Smell: though not as pungent as I would've liked, it has a big passion fruit, citrus, tropical aroma with some papaya and mango as well. Very pleasant aroma and I'm very pleased with this.
Taste: follows the nose well with a delicious blend of passion fruit, papaya, pineapple and some mango with a little bit of citrus zest. The malt is hardly detectable, which is something I appreciate.
Feel: medium bodied and a little more full bodied for a DIPA than I think I would want. The carbonation is good. The alcohol isn't noticeable and its not overly bitter but there's no sweetness to be found either.
Drinkability: fairly easy drinking and though its a little big for a session beer, its still something you could have a few pints of without a problem.
Overall, I thought this was pretty good and with some tweaks, I can see it being very excellent. There are some adjustments I'm going to make to improve it, but otherwise, I am pretty happy with how this one came out.
Adjustments for Next Time
I'm going to adjust the malt bill. I'm thinking of adding carapils, reducing the caramel malt but using a higher lovibond malt for color adjustment, using some wheat for head formation/retention, and some sugar to lighten the body. I'm thinking:
11# 2-row malt
.5# 120L Caramel
.5# US White Wheat
1.75# table sugar
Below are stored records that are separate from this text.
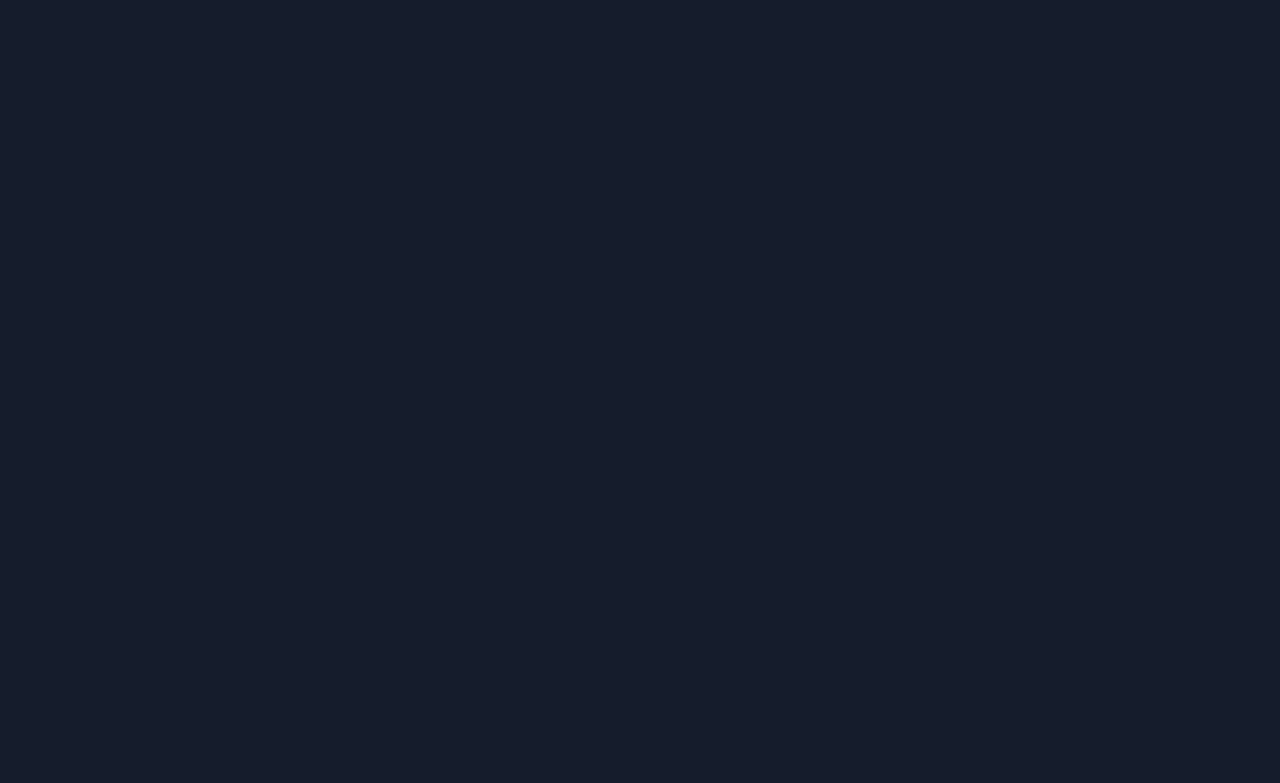
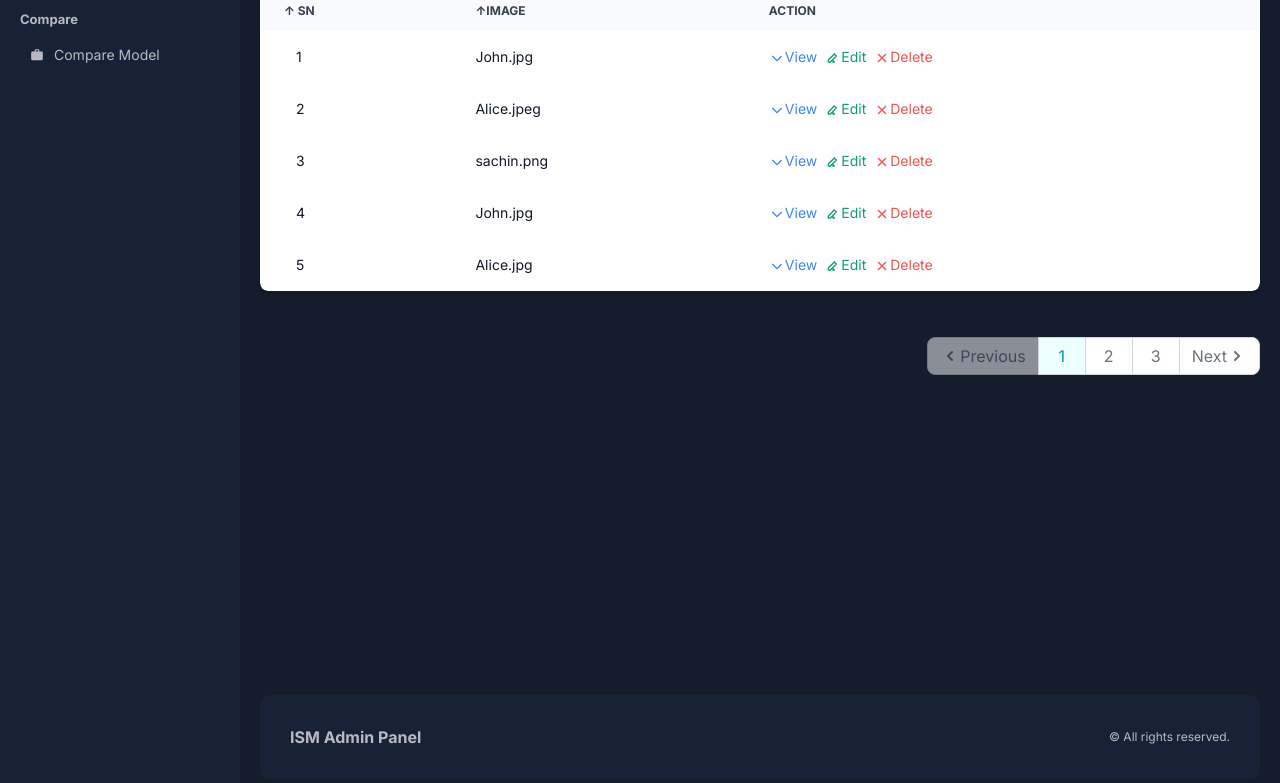
Before and after one commit to pr0chinsachin/ecommerceAdminPanel, a Next.js app: page /dashboard/carouselimage in a window 1280 px wide. Before the commit this address had no page. Shown: the part 663-1446 px from the top of the page. Before the commit the page ends 800 px from the top, so only its background shows below. Built offline with nearby package versions, Linux system fonts and the light colour scheme.

Commit message:
code updated

```diff
--- a/app/ProtectedRoute.js
+++ b/app/ProtectedRoute.js
@@ -1,25 +1,43 @@
 "use client"
+// import { useRouter } from "next/navigation";
+// import { useEffect } from "react";
+// import { useAuth } from "./AuthContext"; // Change to lowercase
+
+
+// const ProtectedRoute = ({ children }) => {
+//   const { user,login,userdata } = useAuth();
+//   const router = useRouter();
+
+//   useEffect(() => {
+//     debugger;
+//     console.log(user);
+//     console.log("login--->",userdata);
+//     if (!user) {
+//       router.push("/login"); // Redirect to login page if not authenticated
+//     }
+//     // else{
+//     //   //storeTokenInLS(response_data.token)
+//     //   router.push("/"); // Redirect to dashboard
+//     // }
+//   },[user, router]);
+
+//   return <>{user ? children : null}</>; // Render children only if user is authenticated
+// };
+
+// export default ProtectedRoute;
 import { useRouter } from "next/navigation";
 import { useEffect } from "react";
-import { useAuth } from "./AuthContext"; // Change to lowercase
-
+import { useAuth } from "./AuthContext";
 
 const ProtectedRoute = ({ children }) => {
-  const { user,login,userdata } = useAuth();
+  const { user, login, logout } = useAuth();
   const router = useRouter();
 
   useEffect(() => {
-    debugger;
-    console.log(user);
-    console.log("login--->",userdata);
     if (!user) {
       router.push("/login"); // Redirect to login page if not authenticated
     }
-    // else{
-    //   //storeTokenInLS(response_data.token)
-    //   router.push("/"); // Redirect to dashboard
-    // }
-  }, []);
+  }, [user, router]);
 
   return <>{user ? children : null}</>; // Render children only if user is authenticated
 };
--- a/app/dashboard/layout.jsx
+++ b/app/dashboard/layout.jsx
@@ -7,8 +7,8 @@
 import ProtectedRoute from "../ProtectedRoute";
 const Layout = ({ children }) => {
   return (
-    <AuthProvider>
-      <ProtectedRoute>
+    // <AuthProvider>
+    //   <ProtectedRoute>
     <div className={Styles.container}>
       <div className={Styles.menu}>
         <Sidebar />
@@ -19,8 +19,8 @@
         <Footer />
       </div>
     </div>
-      </ProtectedRoute>
-    </AuthProvider>
+    //   </ProtectedRoute>
+    // </AuthProvider>
   );
 };
 
```
Lines whose indentation alone changed are shown as unchanged.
I'm also going to up the hops. 93 IBU is good but there could be more hoppiness to it to really make this beer an exceptional DIPA. I've been tinkering with it and I think the goal should be to get to 120IBU but to stick with all Citra hops. I think the schedule might look more like:
1.5 oz @ 60 minute
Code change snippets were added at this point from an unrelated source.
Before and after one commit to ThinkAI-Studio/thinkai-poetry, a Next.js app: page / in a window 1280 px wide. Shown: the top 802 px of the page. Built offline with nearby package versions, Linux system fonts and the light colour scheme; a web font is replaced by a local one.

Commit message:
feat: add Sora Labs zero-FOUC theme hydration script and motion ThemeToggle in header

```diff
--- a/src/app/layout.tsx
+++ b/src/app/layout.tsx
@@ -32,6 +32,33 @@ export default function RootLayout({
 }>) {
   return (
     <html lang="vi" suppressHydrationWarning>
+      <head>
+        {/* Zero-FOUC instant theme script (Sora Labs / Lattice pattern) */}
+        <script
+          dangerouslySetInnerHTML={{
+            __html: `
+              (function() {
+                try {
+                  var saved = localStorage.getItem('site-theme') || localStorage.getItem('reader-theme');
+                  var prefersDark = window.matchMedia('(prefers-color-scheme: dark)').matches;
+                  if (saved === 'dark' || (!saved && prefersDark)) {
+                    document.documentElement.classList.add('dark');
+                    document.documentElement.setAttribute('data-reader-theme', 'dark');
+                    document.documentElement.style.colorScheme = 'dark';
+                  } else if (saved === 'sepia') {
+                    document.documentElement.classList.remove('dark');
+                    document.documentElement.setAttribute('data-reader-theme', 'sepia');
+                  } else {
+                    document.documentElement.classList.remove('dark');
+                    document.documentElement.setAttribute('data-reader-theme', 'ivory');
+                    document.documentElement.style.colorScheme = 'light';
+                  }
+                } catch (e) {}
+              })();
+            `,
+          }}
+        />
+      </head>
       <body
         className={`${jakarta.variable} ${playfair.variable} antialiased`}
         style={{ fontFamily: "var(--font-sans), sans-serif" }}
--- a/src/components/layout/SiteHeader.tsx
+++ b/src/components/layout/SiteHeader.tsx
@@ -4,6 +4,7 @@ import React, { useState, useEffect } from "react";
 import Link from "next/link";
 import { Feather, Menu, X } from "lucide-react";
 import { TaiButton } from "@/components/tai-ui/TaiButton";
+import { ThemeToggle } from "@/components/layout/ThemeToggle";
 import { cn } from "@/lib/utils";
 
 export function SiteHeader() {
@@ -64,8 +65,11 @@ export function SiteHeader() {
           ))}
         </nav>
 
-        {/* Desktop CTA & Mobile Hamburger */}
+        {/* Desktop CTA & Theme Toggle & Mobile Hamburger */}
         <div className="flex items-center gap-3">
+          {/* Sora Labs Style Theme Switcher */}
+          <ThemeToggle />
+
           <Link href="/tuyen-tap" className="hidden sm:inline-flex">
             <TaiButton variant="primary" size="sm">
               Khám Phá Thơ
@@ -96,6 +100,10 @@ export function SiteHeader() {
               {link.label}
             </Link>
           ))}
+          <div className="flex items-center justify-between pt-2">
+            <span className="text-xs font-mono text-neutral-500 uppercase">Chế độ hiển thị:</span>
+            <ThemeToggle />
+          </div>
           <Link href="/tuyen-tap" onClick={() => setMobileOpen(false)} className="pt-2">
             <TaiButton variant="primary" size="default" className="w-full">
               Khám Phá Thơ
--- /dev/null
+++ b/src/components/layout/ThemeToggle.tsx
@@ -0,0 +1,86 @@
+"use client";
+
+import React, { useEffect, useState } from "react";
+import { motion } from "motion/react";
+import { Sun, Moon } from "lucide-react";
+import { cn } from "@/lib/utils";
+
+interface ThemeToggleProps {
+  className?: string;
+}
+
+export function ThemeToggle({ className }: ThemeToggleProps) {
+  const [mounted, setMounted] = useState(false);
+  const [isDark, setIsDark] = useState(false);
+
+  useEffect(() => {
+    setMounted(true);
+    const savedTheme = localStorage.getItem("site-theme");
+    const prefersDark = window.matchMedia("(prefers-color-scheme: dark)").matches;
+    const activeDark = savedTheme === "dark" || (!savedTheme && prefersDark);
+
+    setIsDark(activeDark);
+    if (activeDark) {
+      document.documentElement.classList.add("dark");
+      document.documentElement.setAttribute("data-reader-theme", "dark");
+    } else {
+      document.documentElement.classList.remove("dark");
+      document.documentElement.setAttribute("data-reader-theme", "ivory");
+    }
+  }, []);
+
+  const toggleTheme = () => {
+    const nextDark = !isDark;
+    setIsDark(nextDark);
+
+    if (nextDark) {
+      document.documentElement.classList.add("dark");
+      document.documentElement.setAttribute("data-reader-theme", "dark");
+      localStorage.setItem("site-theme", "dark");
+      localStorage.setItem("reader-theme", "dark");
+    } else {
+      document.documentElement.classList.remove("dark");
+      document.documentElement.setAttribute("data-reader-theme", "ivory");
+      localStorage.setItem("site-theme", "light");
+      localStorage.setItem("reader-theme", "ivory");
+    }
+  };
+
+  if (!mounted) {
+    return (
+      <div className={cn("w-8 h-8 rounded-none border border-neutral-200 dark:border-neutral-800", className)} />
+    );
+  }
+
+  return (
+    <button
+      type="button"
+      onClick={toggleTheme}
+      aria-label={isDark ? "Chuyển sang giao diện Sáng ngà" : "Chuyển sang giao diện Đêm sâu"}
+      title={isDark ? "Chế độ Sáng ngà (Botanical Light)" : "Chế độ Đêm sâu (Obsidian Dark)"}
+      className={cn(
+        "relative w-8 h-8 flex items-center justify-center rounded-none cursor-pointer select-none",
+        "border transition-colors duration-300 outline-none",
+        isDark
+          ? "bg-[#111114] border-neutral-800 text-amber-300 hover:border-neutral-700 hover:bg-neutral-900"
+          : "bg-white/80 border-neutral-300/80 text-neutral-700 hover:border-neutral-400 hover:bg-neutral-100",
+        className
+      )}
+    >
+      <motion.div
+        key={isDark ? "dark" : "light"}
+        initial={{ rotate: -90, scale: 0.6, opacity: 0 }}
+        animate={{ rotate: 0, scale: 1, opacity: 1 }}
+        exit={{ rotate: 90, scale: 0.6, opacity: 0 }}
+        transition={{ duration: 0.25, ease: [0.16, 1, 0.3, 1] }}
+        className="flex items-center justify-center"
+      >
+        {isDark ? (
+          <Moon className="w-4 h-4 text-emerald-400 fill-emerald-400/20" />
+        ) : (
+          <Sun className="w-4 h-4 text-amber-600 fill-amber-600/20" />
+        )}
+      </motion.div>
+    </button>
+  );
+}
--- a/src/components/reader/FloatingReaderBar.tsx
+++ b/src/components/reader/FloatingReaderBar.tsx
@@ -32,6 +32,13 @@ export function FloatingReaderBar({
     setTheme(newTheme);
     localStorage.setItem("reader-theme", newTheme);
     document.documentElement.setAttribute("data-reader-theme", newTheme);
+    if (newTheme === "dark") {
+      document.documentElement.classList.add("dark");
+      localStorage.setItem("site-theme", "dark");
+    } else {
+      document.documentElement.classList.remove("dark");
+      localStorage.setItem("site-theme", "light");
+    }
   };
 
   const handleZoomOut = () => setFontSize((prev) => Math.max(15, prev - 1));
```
2 oz @ 30 minute
1 oz @ 15 minute
2 oz @ 5 minute
1.5 oz @ turn off
1 oz dry hopped
That gets me up to 118.9 IBU. The issue is... that's a lot of hops. This recipe lost a lot of volume to vegetal matter and it was only using 6 oz of hops all together. This uses 9 oz. So I think the plan will be to brew more wort and to use a hop bag for the dry hopping.
Blog Posts About This Beer
Monday, April 25, 2011
I tried pitching some yeast (used White Labs California yeast) to the bottling bucket to see if that helps my history of under-carbonated beer.
Friday, April 22, 2011
Friday, April 15, 2011
Look: cloudy, yellow body. Thin, bubbly head forms at the top but doesn't retain for more than a few minutes, ultimately just becoming a thin layer of foam and bubbles hugging the sides of the tulip. A little bit of patchy lace is left behind as well.
Smell: actually, quite promising. The fact that Wyeast sells the Saison DuPont yeast is fairly apparent in the nose, and the beer is filled with those familiar esters. Hints of fruitiness from the hops are there as well.
Taste: annnnnd here's the let down. The Munich malt comes out way too strongly here and it kind of drowns out the other flavors, sticking them in the background. There's the saison yeasty goodness back there along with some grapefruit and some tartness. Its also missing the paradise seed.
Feel: a little fuller than I would've liked and not quite as dry as I would've liked either. The carbonation is fairly decent though.
Drinkability: fairly easy drinking, could see this being a decent summer beer if not quite exactly a perfect saison.
Overall, its not quite what I wanted it to be. Saisons are tricky though, so at least I learned some things. For my next saison I'm going to:
- Adjust the grain bill. I'll use a little less malt overall, cut out the Munich, halve the wheat and maybe cut down the sugar. So basically, all pilsner malt with a little wheat, maybe some sugar and maybe an oz or two of debittered black for color adjustment.
- Adjust the hops. I think I'll go a more classic route and use something like Hallertau.
- Phil Markowski, in Farmhouse Ales describes a few different mashing schedules, and I think I'm going to try the one from Saison DuPont.
- For the yeast, I'm going to stick with the Saison DuPont yeast because I do like the characteristics this yeast has. However, I'm going to make a starter and after the fermentation has gone for a bit, I'm going to pitch another yeast strain to dry out the beer.
Blog Posts About this Saison:
T'is the Saison to Bottle.
Craft Beer (Arts &) Crafts... and a Saison Update.
Brewday: Saison (or how not to brew).